*** Begin section ***

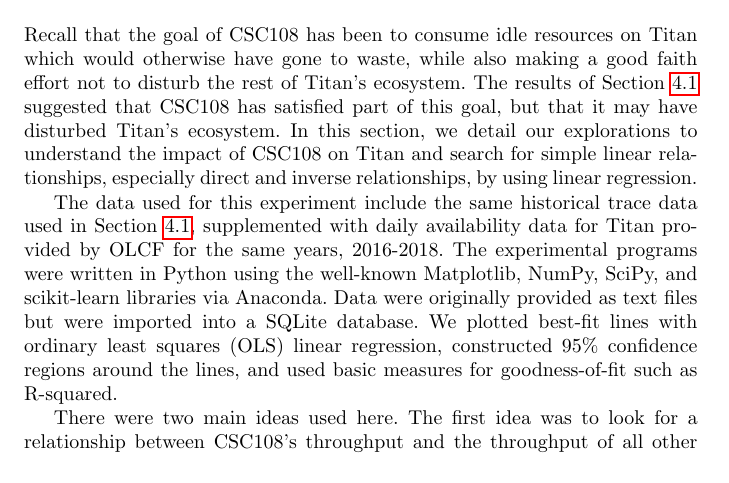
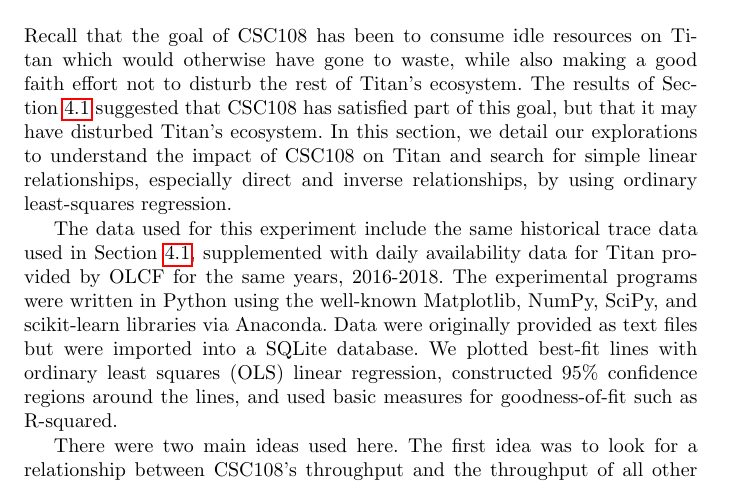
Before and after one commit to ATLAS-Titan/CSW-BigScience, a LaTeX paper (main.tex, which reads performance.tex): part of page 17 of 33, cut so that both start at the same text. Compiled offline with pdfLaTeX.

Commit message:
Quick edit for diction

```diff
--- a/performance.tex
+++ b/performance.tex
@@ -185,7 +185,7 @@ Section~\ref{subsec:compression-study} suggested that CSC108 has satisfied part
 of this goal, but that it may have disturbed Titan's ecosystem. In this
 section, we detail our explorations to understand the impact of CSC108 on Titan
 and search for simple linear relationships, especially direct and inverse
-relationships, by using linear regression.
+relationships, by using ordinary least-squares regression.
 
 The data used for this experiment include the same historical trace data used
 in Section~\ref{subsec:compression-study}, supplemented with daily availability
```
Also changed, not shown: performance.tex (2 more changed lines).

*** End section ***
*** Begin section ***

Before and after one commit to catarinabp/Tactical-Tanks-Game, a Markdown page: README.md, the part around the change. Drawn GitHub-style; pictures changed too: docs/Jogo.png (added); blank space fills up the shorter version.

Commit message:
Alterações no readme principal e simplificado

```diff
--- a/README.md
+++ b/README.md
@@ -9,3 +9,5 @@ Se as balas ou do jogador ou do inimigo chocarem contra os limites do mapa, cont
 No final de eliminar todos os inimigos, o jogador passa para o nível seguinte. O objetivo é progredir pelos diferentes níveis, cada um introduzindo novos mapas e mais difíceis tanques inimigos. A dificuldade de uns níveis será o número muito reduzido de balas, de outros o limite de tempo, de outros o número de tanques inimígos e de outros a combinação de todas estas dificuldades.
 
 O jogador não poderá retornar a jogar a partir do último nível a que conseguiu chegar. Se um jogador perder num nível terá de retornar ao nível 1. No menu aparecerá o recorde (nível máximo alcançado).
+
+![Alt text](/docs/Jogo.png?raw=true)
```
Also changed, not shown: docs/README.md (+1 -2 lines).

*** End section ***
*** Begin section ***

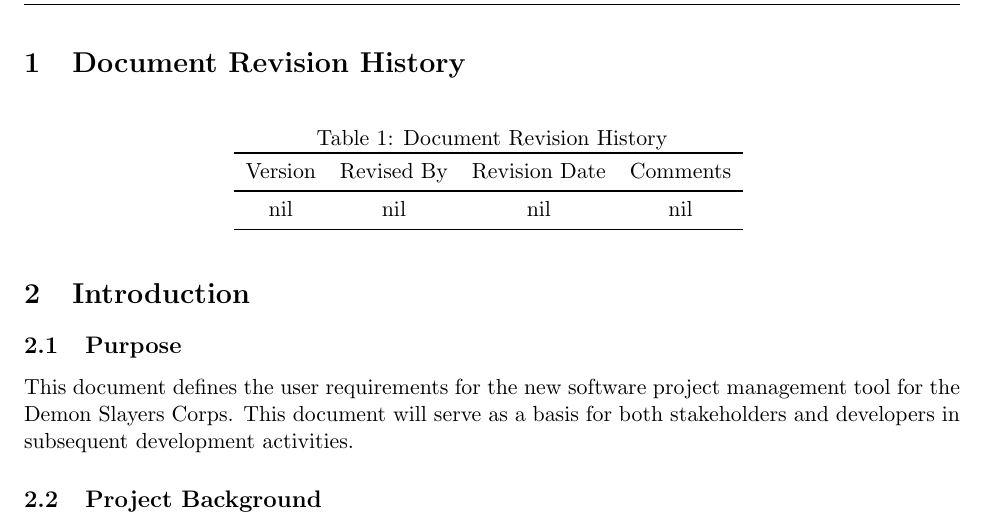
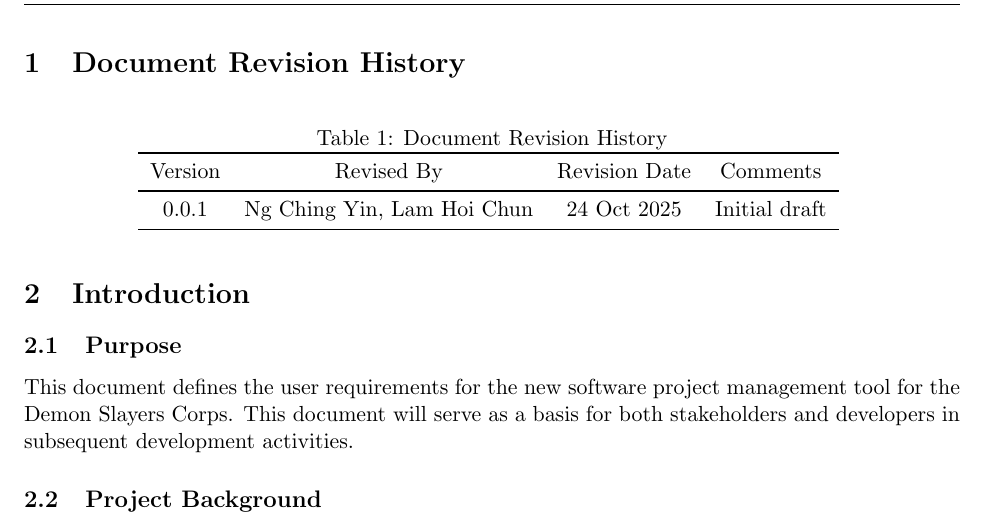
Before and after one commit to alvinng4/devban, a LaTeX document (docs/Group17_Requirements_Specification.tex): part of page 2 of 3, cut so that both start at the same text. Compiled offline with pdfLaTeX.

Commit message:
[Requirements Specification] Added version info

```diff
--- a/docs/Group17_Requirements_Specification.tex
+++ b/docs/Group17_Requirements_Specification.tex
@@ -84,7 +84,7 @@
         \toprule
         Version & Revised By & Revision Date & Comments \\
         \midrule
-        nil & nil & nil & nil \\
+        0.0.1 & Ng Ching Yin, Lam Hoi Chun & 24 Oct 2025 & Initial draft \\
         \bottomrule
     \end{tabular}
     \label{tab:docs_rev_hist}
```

*** End section ***

◆ **The task**
For the material above, how many lines contain the word "balas"? Only the number should be given.

◆ **Response for this exercise**
2